* Task directions
Every line of the listing below must be printed again exactly, apart from its pictures.

--- --- ---

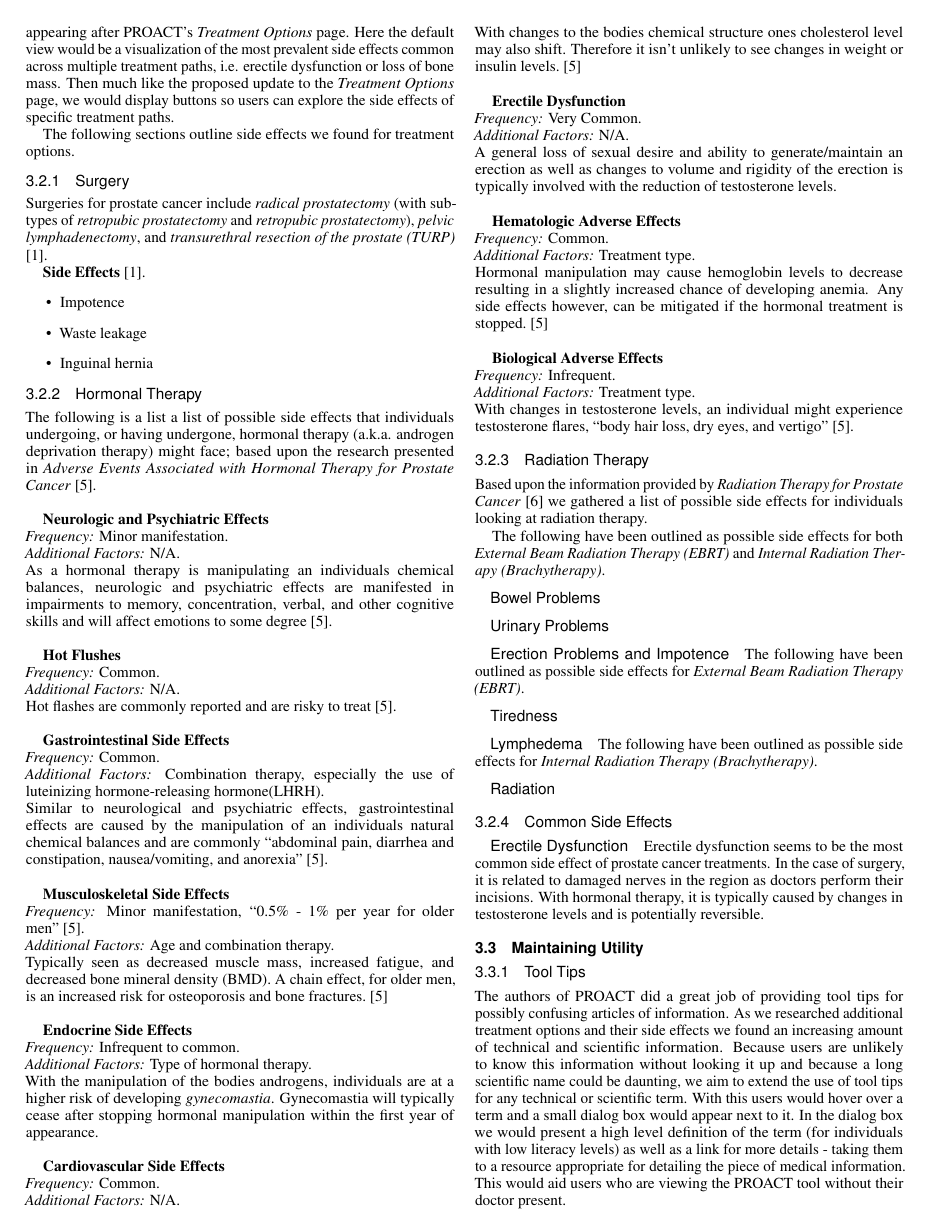
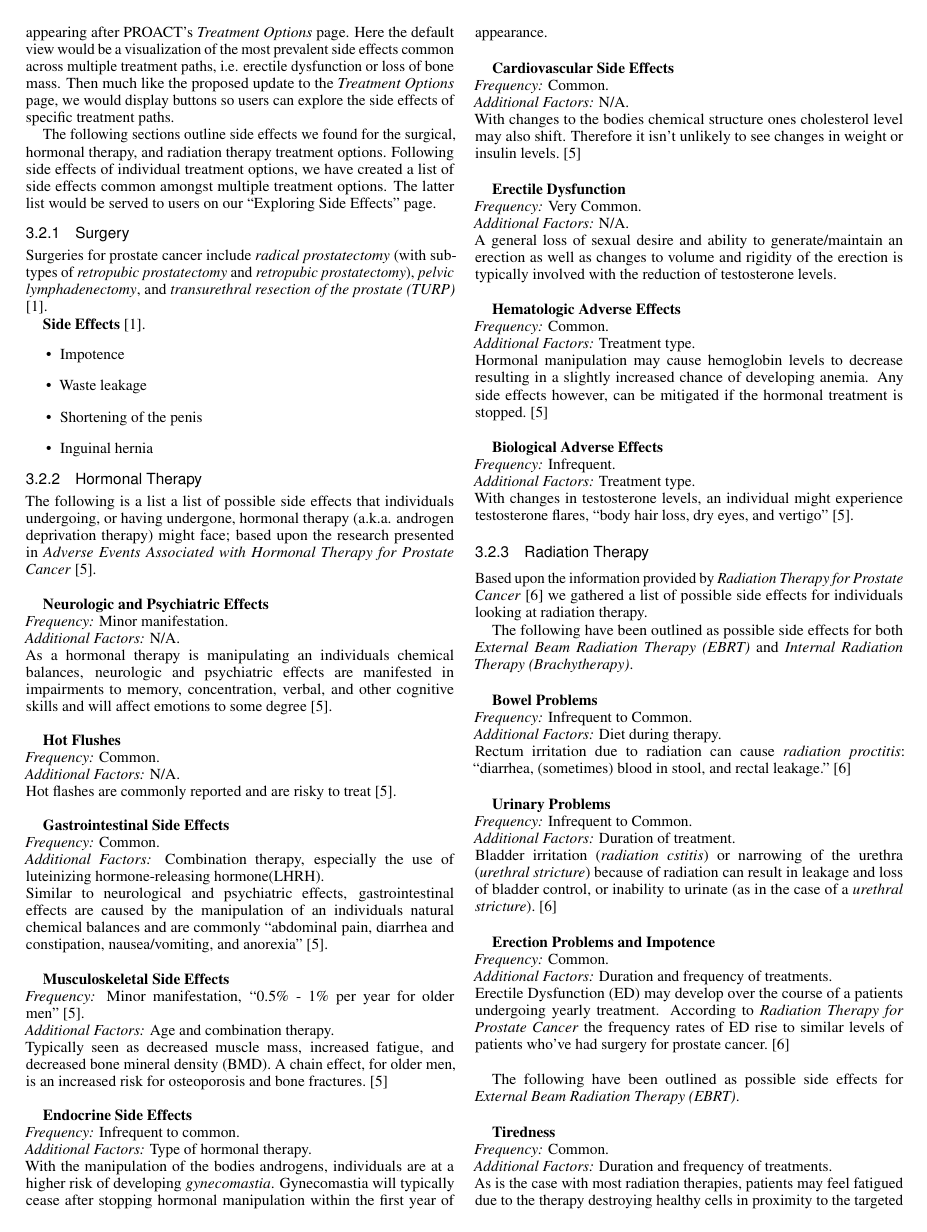
Before and after one commit to makiahmer/cs458, a LaTeX document (part02/latex_documents/final_paper.tex): page 2 of 3. Compiled offline with pdfLaTeX.

Commit message:
Last push for a while
2 additional sections under "Maintaining Utility" need flushed out, need
to add diagrams, need to write the results/conclusions sections.

```diff
--- a/part02/latex_documents/final_paper.tex
+++ b/part02/latex_documents/final_paper.tex
@@ -204,7 +204,9 @@
                 Here the default view would be a visualization of the most prevalent side effects common across multiple treatment paths, i.e. erectile dysfunction or loss of bone mass.
                 Then much like the proposed update to the \textit{Treatment Options} page, we would display buttons so users can explore the side effects of specific treatment paths.
 
-                The following sections outline side effects we found for treatment options.
+                The following sections outline side effects we found for the surgical, hormonal therapy, and radiation therapy treatment options.
+                Following side effects of individual treatment options, we have created a list of side effects common amongst multiple treatment options.
+                The latter list would be served to users on our ``Exploring Side Effects'' page.
 
                 \subsubsection{Surgery}
                         Surgeries for prostate cancer include \textit{radical prostatectomy} (with sub-types of \textit{retropubic prostatectomy} and \textit{retropubic prostatectomy}), \textit{pelvic lymphadenectomy}, and \textit{transurethral resection of the prostate (TURP)} \cite{PDQProstateCancer:2016}.
@@ -213,9 +215,9 @@
                         \begin{itemize}
                             \item {Impotence}
                             \item {Waste leakage}
+                            \item {Shortening of the penis}
                             \item {Inguinal hernia}
                         \end{itemize}
-
 
                 \subsubsection{Hormonal Therapy}
                         The following is a list a list of possible side effects that individuals undergoing, or having undergone, hormonal therapy (a.k.a. androgen deprivation therapy) might face;  based upon the research presented in \textit{Adverse Events Associated with Hormonal Therapy for Prostate Cancer}\cite{AdverseEvents:2005}.
@@ -277,15 +279,37 @@
                         \\ \textit{Additional Factors:} Treatment type.
                         \\ With changes in testosterone levels, an individual might experience testosterone flares, ``body hair loss, dry eyes, and vertigo'' \cite{AdverseEvents:2005}.
 
-
                 \subsubsection{Radiation Therapy}
                         Based upon the information provided by \textit{Radiation Therapy for Prostate Cancer}\cite{RadiationTherapy:2005} we gathered a list of possible side effects for individuals looking at radiation therapy.
 
                         The following have been outlined as possible side effects for both \textit{External Beam Radiation Therapy (EBRT)} and \textit{Internal Radiation Therapy (Brachytherapy)}.
-                        \paragraph{Bowel Problems}
-                        \paragraph{Urinary Problems}
-                        \paragraph{Erection Problems and Impotence}
+                        \newline
+
+                        \textbf{Bowel Problems}
+                        \\ \textit{Frequency:} Infrequent to Common.
+                        \\ \textit{Additional Factors:} Diet during therapy.
+                        \\ Rectum irritation due to radiation can cause \textit{radiation proctitis}: ``diarrhea, (sometimes) blood in stool, and rectal leakage.'' \cite{RadiationTherapy:2005}
+                        \newline
+
+                        \textbf{Urinary Problems}
+                        \\ \textit{Frequency:} Infrequent to Common.
+                        \\ \textit{Additional Factors:} Duration of treatment.
+                        \\ Bladder irritation (\textit{radiation cstitis}) or narrowing of the urethra (\textit{urethral stricture}) because of radiation can result in leakage and loss of bladder control, or inability to urinate (as in the case of a \textit{urethral stricture}). \cite{RadiationTherapy:2005}
+                        \newline
+
+                        \textbf{Erection Problems and Impotence}
+                        \\ \textit{Frequency:} Common.
+                        \\ \textit{Additional Factors:} Duration and frequency of treatments.
+                        \\ Erectile Dysfunction (ED) may develop over the course of a patients undergoing yearly treatment. According to \textit{Radiation Therapy for Prostate Cancer} the frequency rates of ED rise to similar levels of patients who've had surgery for prostate cancer. \cite{RadiationTherapy:2005}
+                        \newline
 
                         The following have been outlined as possible side effects for \textit{External Beam Radiation Therapy (EBRT)}.
-                        \paragraph{Tiredness}
-                        \paragraph{Lymphedema}
+                        \newline
+
+                        \textbf{Tiredness}
+                        \\ \textit{Frequency:} Common.
+                        \\ \textit{Additional Factors:} Duration and frequency of treatments.
+                        \\ As is the case with most radiation therapies, patients may feel fatigued due to the therapy destroying healthy cells in proximity to the targeted cancer cells; which the body must repair. \cite{RadiationTherapy:2005}
+                        \newline
+
+                        \textbf{Lymphedema}
@@ -292,3 +320,2 @@
 
                         The following have been outlined as possible side effects for \textit{Internal Radiation Therapy (Brachytherapy)}.
-                        \paragraph{Radiation}
@@ -296,5 +329,4 @@
 
                 \subsubsection{Common Side Effects}
-                        \paragraph{Erectile Dysfunction}
+                        \paragraph{Erectile Dysfunction (ED)}
                                 Erectile dysfunction seems to be the most common side effect of prostate cancer treatments.
-                                In the case of surgery, it is related to damaged nerves in the region as doctors perform their incisions.
```
Also changed, not shown: part02/latex_documents/final_paper.pdf, part02/referenced_articles/Prostate Cancer Treatment (PDQ®)—Patient Version - National Cancer Institute.pdf, part02/referenced_articles/Radiation Therapy for Prostate Cancer.pdf, part02/latex_documents/final_paper.tex (19 more changed lines), 4 other files.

--- --- ---

* Answer area
Before and after one commit to makiahmer/cs458, a LaTeX document (part02/latex_documents/final_paper.tex): page 2 of 3. Compiled offline with pdfLaTeX.

Commit message:
Last push for a while
2 additional sections under "Maintaining Utility" need flushed out, need
to add diagrams, need to write the results/conclusions sections.

```diff
--- a/part02/latex_documents/final_paper.tex
+++ b/part02/latex_documents/final_paper.tex
@@ -204,7 +204,9 @@
                 Here the default view would be a visualization of the most prevalent side effects common across multiple treatment paths, i.e. erectile dysfunction or loss of bone mass.
                 Then much like the proposed update to the \textit{Treatment Options} page, we would display buttons so users can explore the side effects of specific treatment paths.
 
-                The following sections outline side effects we found for treatment options.
+                The following sections outline side effects we found for the surgical, hormonal therapy, and radiation therapy treatment options.
+                Following side effects of individual treatment options, we have created a list of side effects common amongst multiple treatment options.
+                The latter list would be served to users on our ``Exploring Side Effects'' page.
 
                 \subsubsection{Surgery}
                         Surgeries for prostate cancer include \textit{radical prostatectomy} (with sub-types of \textit{retropubic prostatectomy} and \textit{retropubic prostatectomy}), \textit{pelvic lymphadenectomy}, and \textit{transurethral resection of the prostate (TURP)} \cite{PDQProstateCancer:2016}.
@@ -213,9 +215,9 @@
                         \begin{itemize}
                             \item {Impotence}
                             \item {Waste leakage}
+                            \item {Shortening of the penis}
                             \item {Inguinal hernia}
                         \end{itemize}
-
 
                 \subsubsection{Hormonal Therapy}
                         The following is a list a list of possible side effects that individuals undergoing, or having undergone, hormonal therapy (a.k.a. androgen deprivation therapy) might face;  based upon the research presented in \textit{Adverse Events Associated with Hormonal Therapy for Prostate Cancer}\cite{AdverseEvents:2005}.
@@ -277,15 +279,37 @@
                         \\ \textit{Additional Factors:} Treatment type.
                         \\ With changes in testosterone levels, an individual might experience testosterone flares, ``body hair loss, dry eyes, and vertigo'' \cite{AdverseEvents:2005}.
 
-
                 \subsubsection{Radiation Therapy}
                         Based upon the information provided by \textit{Radiation Therapy for Prostate Cancer}\cite{RadiationTherapy:2005} we gathered a list of possible side effects for individuals looking at radiation therapy.
 
                         The following have been outlined as possible side effects for both \textit{External Beam Radiation Therapy (EBRT)} and \textit{Internal Radiation Therapy (Brachytherapy)}.
-                        \paragraph{Bowel Problems}
-                        \paragraph{Urinary Problems}
-                        \paragraph{Erection Problems and Impotence}
+                        \newline
+
+                        \textbf{Bowel Problems}
+                        \\ \textit{Frequency:} Infrequent to Common.
+                        \\ \textit{Additional Factors:} Diet during therapy.
+                        \\ Rectum irritation due to radiation can cause \textit{radiation proctitis}: ``diarrhea, (sometimes) blood in stool, and rectal leakage.'' \cite{RadiationTherapy:2005}
+                        \newline
+
+                        \textbf{Urinary Problems}
+                        \\ \textit{Frequency:} Infrequent to Common.
+                        \\ \textit{Additional Factors:} Duration of treatment.
+                        \\ Bladder irritation (\textit{radiation cstitis}) or narrowing of the urethra (\textit{urethral stricture}) because of radiation can result in leakage and loss of bladder control, or inability to urinate (as in the case of a \textit{urethral stricture}). \cite{RadiationTherapy:2005}
+                        \newline
+
+                        \textbf{Erection Problems and Impotence}
+                        \\ \textit{Frequency:} Common.
+                        \\ \textit{Additional Factors:} Duration and frequency of treatments.
+                        \\ Erectile Dysfunction (ED) may develop over the course of a patients undergoing yearly treatment. According to \textit{Radiation Therapy for Prostate Cancer} the frequency rates of ED rise to similar levels of patients who've had surgery for prostate cancer. \cite{RadiationTherapy:2005}
+                        \newline
 
                         The following have been outlined as possible side effects for \textit{External Beam Radiation Therapy (EBRT)}.
-                        \paragraph{Tiredness}
-                        \paragraph{Lymphedema}
+                        \newline
+
+                        \textbf{Tiredness}
+                        \\ \textit{Frequency:} Common.
+                        \\ \textit{Additional Factors:} Duration and frequency of treatments.
+                        \\ As is the case with most radiation therapies, patients may feel fatigued due to the therapy destroying healthy cells in proximity to the targeted cancer cells; which the body must repair. \cite{RadiationTherapy:2005}
+                        \newline
+
+                        \textbf{Lymphedema}
@@ -292,3 +320,2 @@
 
                         The following have been outlined as possible side effects for \textit{Internal Radiation Therapy (Brachytherapy)}.
-                        \paragraph{Radiation}
@@ -296,5 +329,4 @@
 
                 \subsubsection{Common Side Effects}
-                        \paragraph{Erectile Dysfunction}
+                        \paragraph{Erectile Dysfunction (ED)}
                                 Erectile dysfunction seems to be the most common side effect of prostate cancer treatments.
-                                In the case of surgery, it is related to damaged nerves in the region as doctors perform their incisions.
```
Also changed, not shown: part02/latex_documents/final_paper.pdf, part02/referenced_articles/Prostate Cancer Treatment (PDQ®)—Patient Version - National Cancer Institute.pdf, part02/referenced_articles/Radiation Therapy for Prostate Cancer.pdf, part02/latex_documents/final_paper.tex (19 more changed lines), 4 other files.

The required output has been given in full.